**WHAT THE TASK REQUIRES:** Apart from the pictures, every line below is to be set down exactly.

**SOURCE RECORDS:**
★ ★ ★

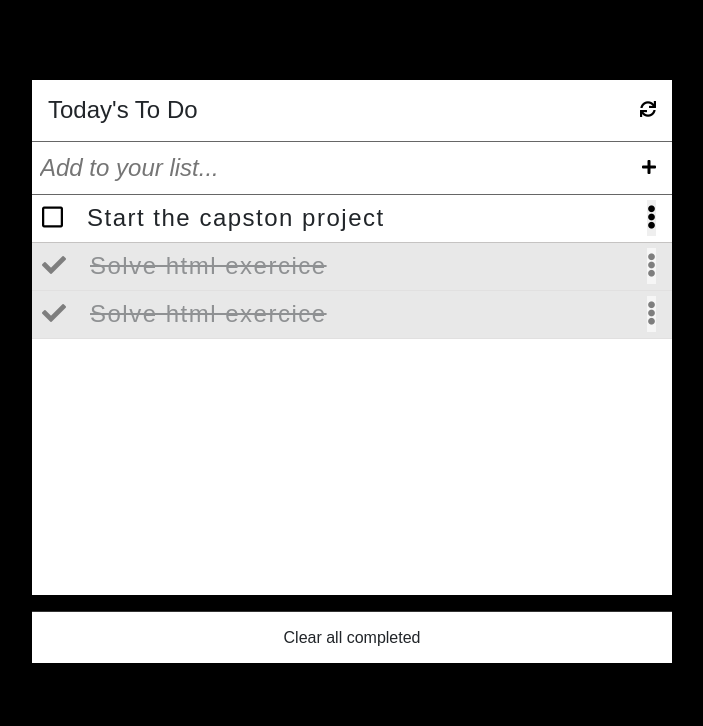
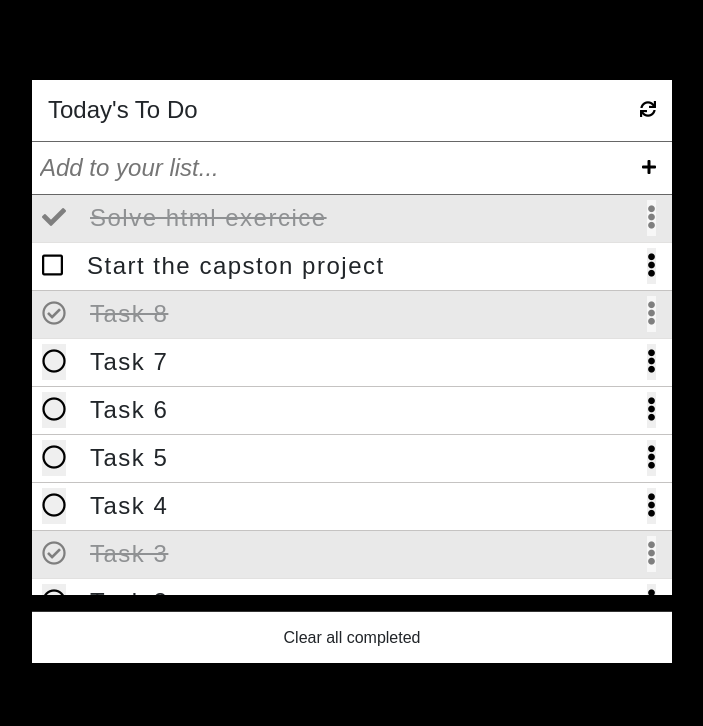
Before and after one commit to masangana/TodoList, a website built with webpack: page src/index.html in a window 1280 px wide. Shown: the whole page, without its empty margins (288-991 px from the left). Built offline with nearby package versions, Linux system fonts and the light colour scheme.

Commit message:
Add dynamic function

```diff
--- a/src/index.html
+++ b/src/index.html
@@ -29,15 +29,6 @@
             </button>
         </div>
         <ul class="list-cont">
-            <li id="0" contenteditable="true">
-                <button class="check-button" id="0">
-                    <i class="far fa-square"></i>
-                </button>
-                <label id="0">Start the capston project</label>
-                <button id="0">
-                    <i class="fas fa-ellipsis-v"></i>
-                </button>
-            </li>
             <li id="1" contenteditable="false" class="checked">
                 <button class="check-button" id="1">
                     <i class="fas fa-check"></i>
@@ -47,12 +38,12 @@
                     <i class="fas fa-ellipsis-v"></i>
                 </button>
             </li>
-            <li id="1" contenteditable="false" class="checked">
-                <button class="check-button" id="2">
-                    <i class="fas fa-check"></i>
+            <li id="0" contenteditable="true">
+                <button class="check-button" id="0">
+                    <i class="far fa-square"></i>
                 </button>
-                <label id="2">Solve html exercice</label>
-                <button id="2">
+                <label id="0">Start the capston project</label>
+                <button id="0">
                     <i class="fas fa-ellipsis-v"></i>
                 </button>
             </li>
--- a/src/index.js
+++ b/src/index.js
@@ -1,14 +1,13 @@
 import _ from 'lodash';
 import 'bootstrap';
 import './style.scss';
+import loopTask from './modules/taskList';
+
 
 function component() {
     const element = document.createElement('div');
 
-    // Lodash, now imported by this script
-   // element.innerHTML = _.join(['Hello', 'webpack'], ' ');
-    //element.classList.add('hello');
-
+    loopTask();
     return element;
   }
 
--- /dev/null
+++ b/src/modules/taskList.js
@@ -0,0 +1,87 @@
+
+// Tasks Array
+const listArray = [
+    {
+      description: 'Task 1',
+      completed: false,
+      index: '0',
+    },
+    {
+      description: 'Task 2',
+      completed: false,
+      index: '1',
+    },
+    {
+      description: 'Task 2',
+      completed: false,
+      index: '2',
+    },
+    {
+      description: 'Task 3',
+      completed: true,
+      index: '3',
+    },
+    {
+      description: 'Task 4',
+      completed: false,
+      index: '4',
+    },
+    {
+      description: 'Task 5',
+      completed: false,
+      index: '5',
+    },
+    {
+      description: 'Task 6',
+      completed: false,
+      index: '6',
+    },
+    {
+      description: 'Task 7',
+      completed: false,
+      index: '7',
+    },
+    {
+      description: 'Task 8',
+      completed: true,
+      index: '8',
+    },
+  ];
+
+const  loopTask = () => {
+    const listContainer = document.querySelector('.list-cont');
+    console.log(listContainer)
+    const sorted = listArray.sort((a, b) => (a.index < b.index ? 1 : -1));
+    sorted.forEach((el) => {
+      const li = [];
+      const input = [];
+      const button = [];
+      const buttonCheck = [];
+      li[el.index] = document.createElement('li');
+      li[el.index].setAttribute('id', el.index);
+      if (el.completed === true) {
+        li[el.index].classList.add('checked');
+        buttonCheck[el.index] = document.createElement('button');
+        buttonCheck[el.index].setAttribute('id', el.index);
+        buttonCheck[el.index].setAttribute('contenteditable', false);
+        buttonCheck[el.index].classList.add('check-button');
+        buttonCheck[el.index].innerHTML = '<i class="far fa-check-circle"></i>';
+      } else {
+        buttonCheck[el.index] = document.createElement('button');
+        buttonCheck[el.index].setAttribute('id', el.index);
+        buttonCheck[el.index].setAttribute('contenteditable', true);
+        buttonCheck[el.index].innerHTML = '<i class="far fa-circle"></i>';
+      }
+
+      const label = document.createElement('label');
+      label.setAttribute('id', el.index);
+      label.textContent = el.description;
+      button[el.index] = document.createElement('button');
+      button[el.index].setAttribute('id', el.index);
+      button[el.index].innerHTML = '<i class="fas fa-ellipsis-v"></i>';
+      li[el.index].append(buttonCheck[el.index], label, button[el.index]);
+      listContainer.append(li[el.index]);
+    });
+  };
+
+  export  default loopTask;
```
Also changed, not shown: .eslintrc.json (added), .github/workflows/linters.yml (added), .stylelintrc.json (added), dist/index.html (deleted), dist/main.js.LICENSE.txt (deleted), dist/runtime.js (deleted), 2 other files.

★ ★ ★

**ANSWER FOR THE TASK:**
Before and after one commit to masangana/TodoList, a website built with webpack: page src/index.html in a window 1280 px wide. Shown: the whole page, without its empty margins (288-991 px from the left). Built offline with nearby package versions, Linux system fonts and the light colour scheme.

Commit message:
Add dynamic function

```diff
--- a/src/index.html
+++ b/src/index.html
@@ -29,15 +29,6 @@
             </button>
         </div>
         <ul class="list-cont">
-            <li id="0" contenteditable="true">
-                <button class="check-button" id="0">
-                    <i class="far fa-square"></i>
-                </button>
-                <label id="0">Start the capston project</label>
-                <button id="0">
-                    <i class="fas fa-ellipsis-v"></i>
-                </button>
-            </li>
             <li id="1" contenteditable="false" class="checked">
                 <button class="check-button" id="1">
                     <i class="fas fa-check"></i>
@@ -47,12 +38,12 @@
                     <i class="fas fa-ellipsis-v"></i>
                 </button>
             </li>
-            <li id="1" contenteditable="false" class="checked">
-                <button class="check-button" id="2">
-                    <i class="fas fa-check"></i>
+            <li id="0" contenteditable="true">
+                <button class="check-button" id="0">
+                    <i class="far fa-square"></i>
                 </button>
-                <label id="2">Solve html exercice</label>
-                <button id="2">
+                <label id="0">Start the capston project</label>
+                <button id="0">
                     <i class="fas fa-ellipsis-v"></i>
                 </button>
             </li>
--- a/src/index.js
+++ b/src/index.js
@@ -1,14 +1,13 @@
 import _ from 'lodash';
 import 'bootstrap';
 import './style.scss';
+import loopTask from './modules/taskList';
+
 
 function component() {
     const element = document.createElement('div');
 
-    // Lodash, now imported by this script
-   // element.innerHTML = _.join(['Hello', 'webpack'], ' ');
-    //element.classList.add('hello');
-
+    loopTask();
     return element;
   }
 
--- /dev/null
+++ b/src/modules/taskList.js
@@ -0,0 +1,87 @@
+
+// Tasks Array
+const listArray = [
+    {
+      description: 'Task 1',
+      completed: false,
+      index: '0',
+    },
+    {
+      description: 'Task 2',
+      completed: false,
+      index: '1',
+    },
+    {
+      description: 'Task 2',
+      completed: false,
+      index: '2',
+    },
+    {
+      description: 'Task 3',
+      completed: true,
+      index: '3',
+    },
+    {
+      description: 'Task 4',
+      completed: false,
+      index: '4',
+    },
+    {
+      description: 'Task 5',
+      completed: false,
+      index: '5',
+    },
+    {
+      description: 'Task 6',
+      completed: false,
+      index: '6',
+    },
+    {
+      description: 'Task 7',
+      completed: false,
+      index: '7',
+    },
+    {
+      description: 'Task 8',
+      completed: true,
+      index: '8',
+    },
+  ];
+
+const  loopTask = () => {
+    const listContainer = document.querySelector('.list-cont');
+    console.log(listContainer)
+    const sorted = listArray.sort((a, b) => (a.index < b.index ? 1 : -1));
+    sorted.forEach((el) => {
+      const li = [];
+      const input = [];
+      const button = [];
+      const buttonCheck = [];
+      li[el.index] = document.createElement('li');
+      li[el.index].setAttribute('id', el.index);
+      if (el.completed === true) {
+        li[el.index].classList.add('checked');
+        buttonCheck[el.index] = document.createElement('button');
+        buttonCheck[el.index].setAttribute('id', el.index);
+        buttonCheck[el.index].setAttribute('contenteditable', false);
+        buttonCheck[el.index].classList.add('check-button');
+        buttonCheck[el.index].innerHTML = '<i class="far fa-check-circle"></i>';
+      } else {
+        buttonCheck[el.index] = document.createElement('button');
+        buttonCheck[el.index].setAttribute('id', el.index);
+        buttonCheck[el.index].setAttribute('contenteditable', true);
+        buttonCheck[el.index].innerHTML = '<i class="far fa-circle"></i>';
+      }
+
+      const label = document.createElement('label');
+      label.setAttribute('id', el.index);
+      label.textContent = el.description;
+      button[el.index] = document.createElement('button');
+      button[el.index].setAttribute('id', el.index);
+      button[el.index].innerHTML = '<i class="fas fa-ellipsis-v"></i>';
+      li[el.index].append(buttonCheck[el.index], label, button[el.index]);
+      listContainer.append(li[el.index]);
+    });
+  };
+
+  export  default loopTask;
```
Also changed, not shown: .eslintrc.json (added), .github/workflows/linters.yml (added), .stylelintrc.json (added), dist/index.html (deleted), dist/main.js.LICENSE.txt (deleted), dist/runtime.js (deleted), 2 other files.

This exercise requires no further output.